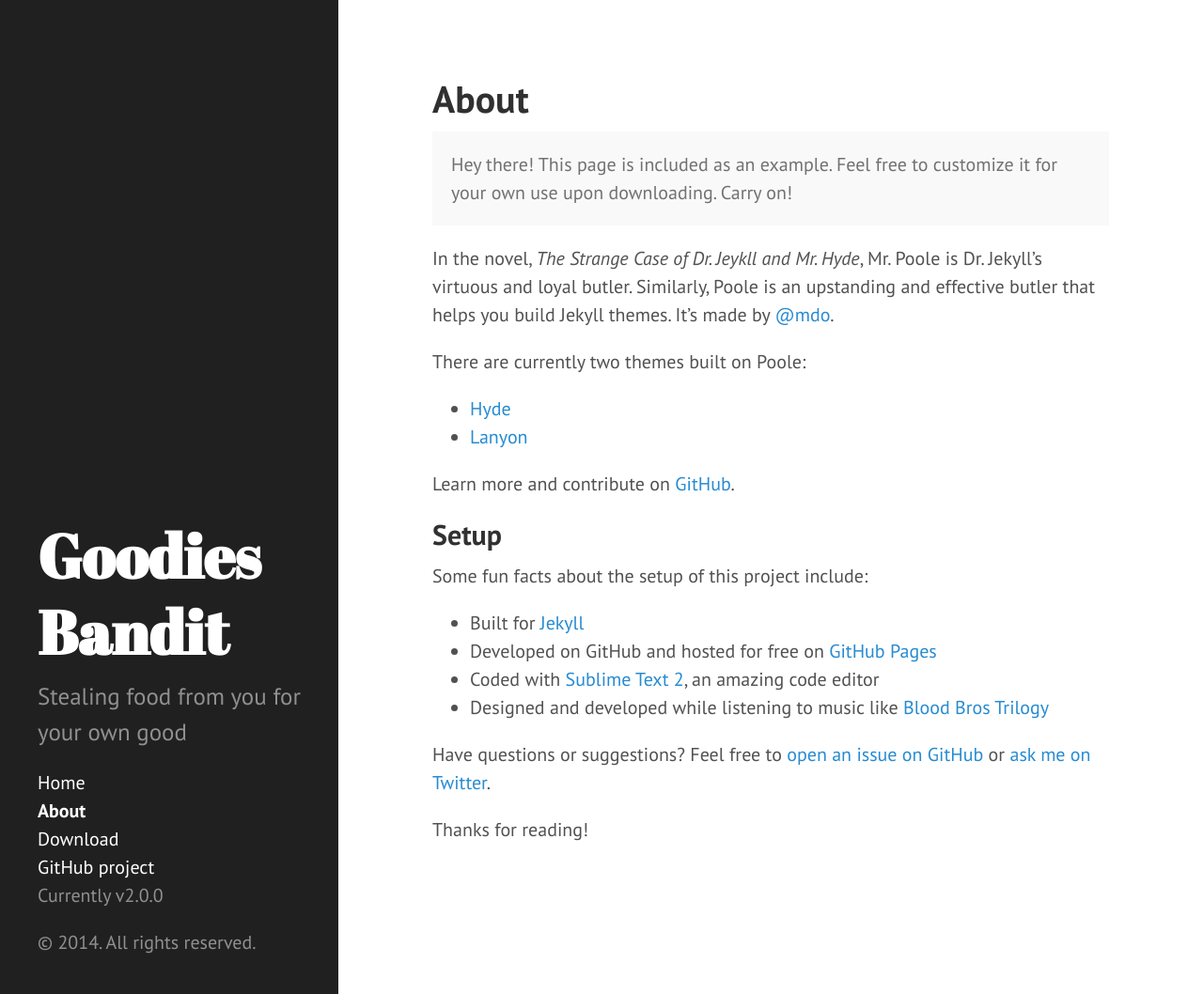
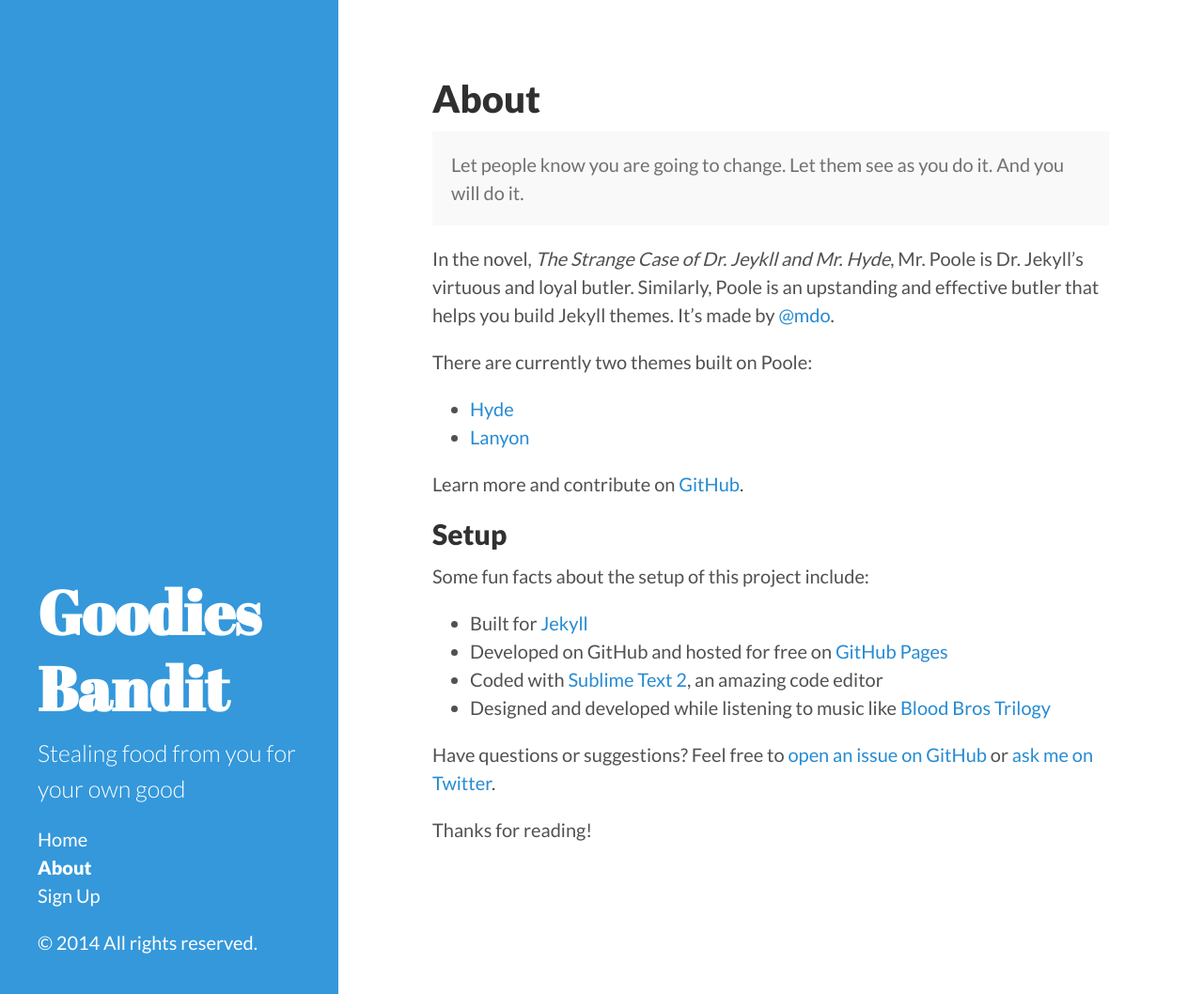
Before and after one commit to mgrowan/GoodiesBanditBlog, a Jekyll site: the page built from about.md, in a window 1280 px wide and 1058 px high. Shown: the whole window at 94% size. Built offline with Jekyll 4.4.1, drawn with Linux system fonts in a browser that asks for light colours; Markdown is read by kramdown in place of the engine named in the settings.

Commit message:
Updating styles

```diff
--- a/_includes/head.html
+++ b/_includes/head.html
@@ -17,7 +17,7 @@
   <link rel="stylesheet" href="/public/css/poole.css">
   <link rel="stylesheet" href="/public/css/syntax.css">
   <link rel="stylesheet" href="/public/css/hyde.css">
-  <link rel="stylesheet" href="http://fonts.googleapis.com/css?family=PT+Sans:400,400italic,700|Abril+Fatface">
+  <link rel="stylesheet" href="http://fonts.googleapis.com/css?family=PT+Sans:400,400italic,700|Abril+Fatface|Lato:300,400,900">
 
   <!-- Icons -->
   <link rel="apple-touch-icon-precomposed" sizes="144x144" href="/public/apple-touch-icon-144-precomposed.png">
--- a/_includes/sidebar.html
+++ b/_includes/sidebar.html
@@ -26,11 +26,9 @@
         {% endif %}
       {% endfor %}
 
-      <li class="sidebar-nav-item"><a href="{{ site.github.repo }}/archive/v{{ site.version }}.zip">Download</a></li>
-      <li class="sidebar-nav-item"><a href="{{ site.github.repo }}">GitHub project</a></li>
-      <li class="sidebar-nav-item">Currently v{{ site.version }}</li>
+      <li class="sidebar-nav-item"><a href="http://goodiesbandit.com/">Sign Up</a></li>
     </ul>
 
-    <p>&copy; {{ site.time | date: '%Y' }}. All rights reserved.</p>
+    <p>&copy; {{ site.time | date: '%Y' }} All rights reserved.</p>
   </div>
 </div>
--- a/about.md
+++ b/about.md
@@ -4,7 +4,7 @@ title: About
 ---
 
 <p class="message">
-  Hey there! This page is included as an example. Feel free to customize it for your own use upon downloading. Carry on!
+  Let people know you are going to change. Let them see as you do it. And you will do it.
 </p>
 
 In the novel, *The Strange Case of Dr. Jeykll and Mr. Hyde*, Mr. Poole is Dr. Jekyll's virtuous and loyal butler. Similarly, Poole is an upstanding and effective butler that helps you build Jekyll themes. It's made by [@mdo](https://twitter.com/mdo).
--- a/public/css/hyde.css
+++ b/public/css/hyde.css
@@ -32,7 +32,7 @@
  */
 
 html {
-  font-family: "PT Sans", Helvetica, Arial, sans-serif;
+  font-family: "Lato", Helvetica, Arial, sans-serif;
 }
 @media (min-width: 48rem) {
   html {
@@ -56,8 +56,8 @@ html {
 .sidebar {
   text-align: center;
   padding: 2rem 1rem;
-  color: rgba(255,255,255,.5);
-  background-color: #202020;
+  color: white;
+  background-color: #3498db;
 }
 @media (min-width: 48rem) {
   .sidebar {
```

——————————

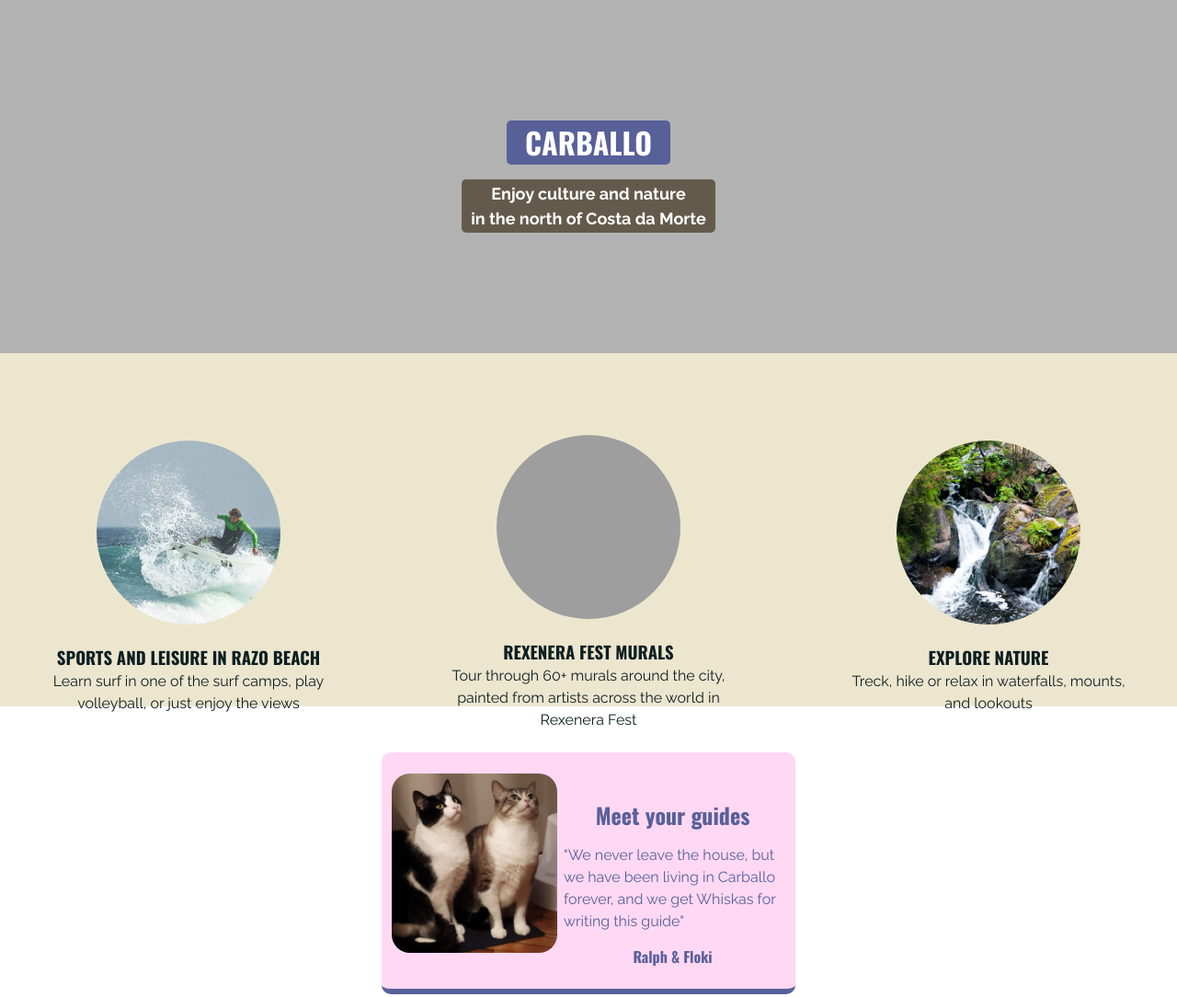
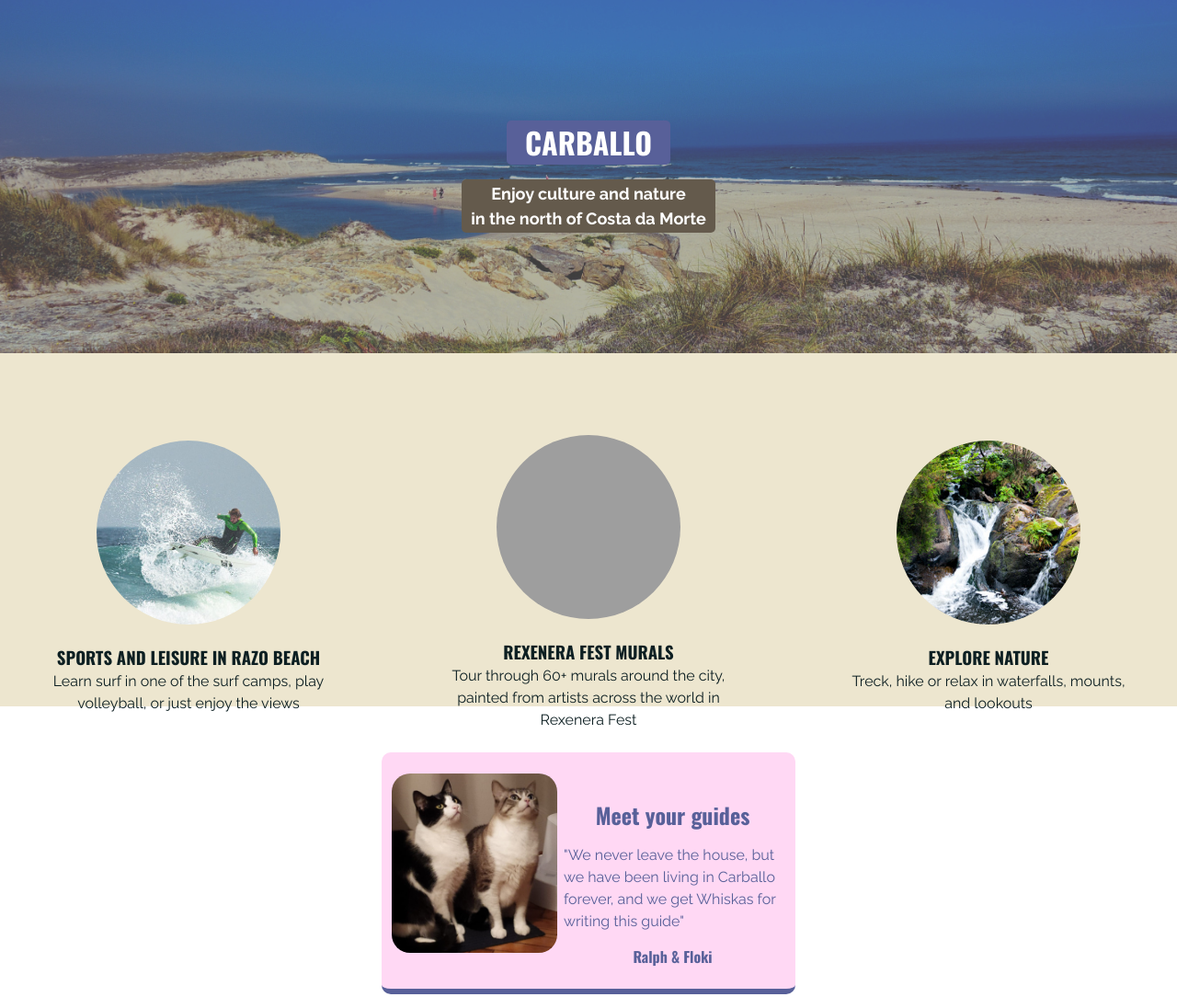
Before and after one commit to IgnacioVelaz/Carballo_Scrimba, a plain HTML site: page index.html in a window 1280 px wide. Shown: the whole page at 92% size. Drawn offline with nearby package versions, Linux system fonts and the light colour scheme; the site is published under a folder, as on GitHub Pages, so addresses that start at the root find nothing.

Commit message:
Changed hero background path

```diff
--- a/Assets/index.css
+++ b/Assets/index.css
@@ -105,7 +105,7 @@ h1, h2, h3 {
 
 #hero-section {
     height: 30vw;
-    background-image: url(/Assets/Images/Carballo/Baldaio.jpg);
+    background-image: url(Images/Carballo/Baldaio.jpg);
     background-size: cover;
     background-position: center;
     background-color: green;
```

——————————

◆ **Aim of the task**: Only the lines above that include the word "Assets" belong in the answer; copy each one.

◆ **Problem solution**:
--- a/Assets/index.css
+++ b/Assets/index.css
-    background-image: url(/Assets/Images/Carballo/Baldaio.jpg);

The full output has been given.